HOW TO COMPLETE THIS TASK: Look through the entries for the string "swift" and copy every line where it shows up.

MATERIALS PROVIDED section start

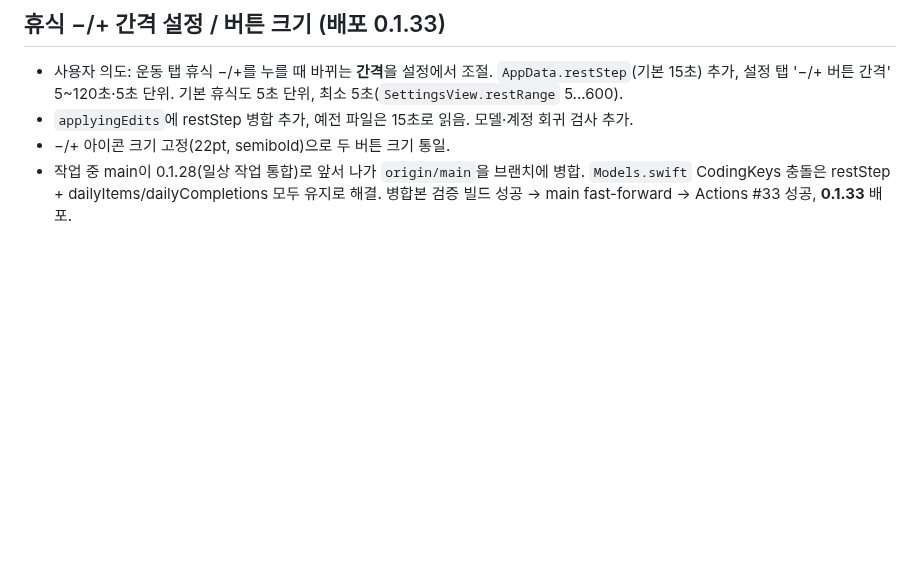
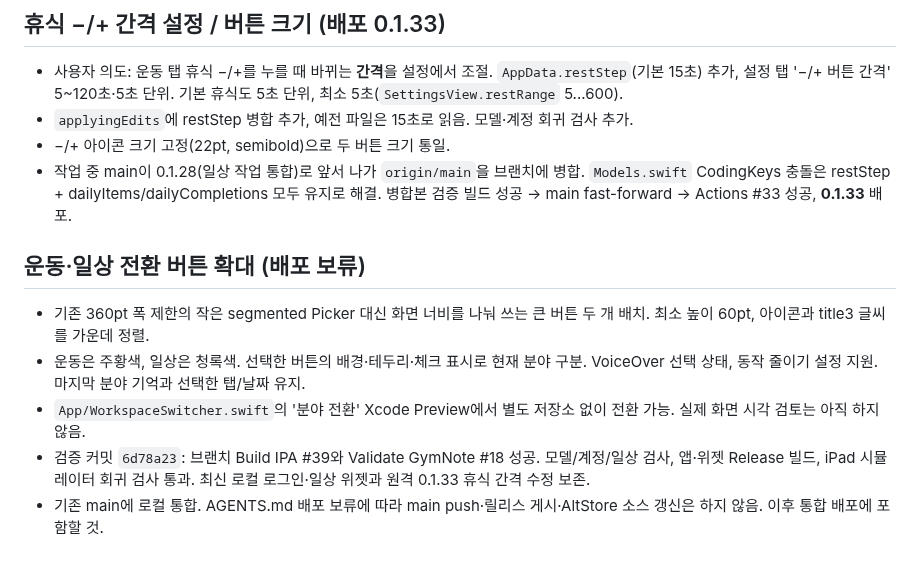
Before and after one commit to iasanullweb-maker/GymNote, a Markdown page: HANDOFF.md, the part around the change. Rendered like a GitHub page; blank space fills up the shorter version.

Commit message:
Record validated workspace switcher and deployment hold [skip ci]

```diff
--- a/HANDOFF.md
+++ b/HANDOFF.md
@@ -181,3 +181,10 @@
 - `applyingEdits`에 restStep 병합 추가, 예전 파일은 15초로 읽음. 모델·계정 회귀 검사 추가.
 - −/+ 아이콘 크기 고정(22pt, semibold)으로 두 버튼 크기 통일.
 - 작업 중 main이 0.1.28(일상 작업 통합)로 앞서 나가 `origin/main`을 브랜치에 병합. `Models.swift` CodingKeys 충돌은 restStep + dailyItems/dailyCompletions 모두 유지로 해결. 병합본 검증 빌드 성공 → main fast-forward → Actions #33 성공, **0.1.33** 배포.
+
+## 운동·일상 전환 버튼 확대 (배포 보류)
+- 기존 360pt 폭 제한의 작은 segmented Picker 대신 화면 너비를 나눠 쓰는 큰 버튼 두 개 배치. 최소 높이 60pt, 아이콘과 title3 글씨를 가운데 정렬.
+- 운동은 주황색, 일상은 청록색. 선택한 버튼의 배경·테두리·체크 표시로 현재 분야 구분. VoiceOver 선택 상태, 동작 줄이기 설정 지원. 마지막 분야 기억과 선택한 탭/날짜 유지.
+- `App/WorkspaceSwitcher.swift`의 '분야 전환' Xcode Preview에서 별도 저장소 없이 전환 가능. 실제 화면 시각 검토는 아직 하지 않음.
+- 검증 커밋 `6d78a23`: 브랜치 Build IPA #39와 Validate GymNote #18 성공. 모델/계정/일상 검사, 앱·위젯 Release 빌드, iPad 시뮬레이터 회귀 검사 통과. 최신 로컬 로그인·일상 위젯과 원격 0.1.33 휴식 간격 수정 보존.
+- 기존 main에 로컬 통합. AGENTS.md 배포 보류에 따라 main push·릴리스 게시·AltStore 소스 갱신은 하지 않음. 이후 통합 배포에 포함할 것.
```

MATERIALS PROVIDED section end

ANSWER SPACE:
 - 작업 중 main이 0.1.28(일상 작업 통합)로 앞서 나가 `origin/main`을 브랜치에 병합. `Models.swift` CodingKeys 충돌은 restStep + dailyItems/dailyCompletions 모두 유지로 해결. 병합본 검증 빌드 성공 → main fast-forward → Actions #33 성공, **0.1.33** 배포.
+- `App/WorkspaceSwitcher.swift`의 '분야 전환' Xcode Preview에서 별도 저장소 없이 전환 가능. 실제 화면 시각 검토는 아직 하지 않음.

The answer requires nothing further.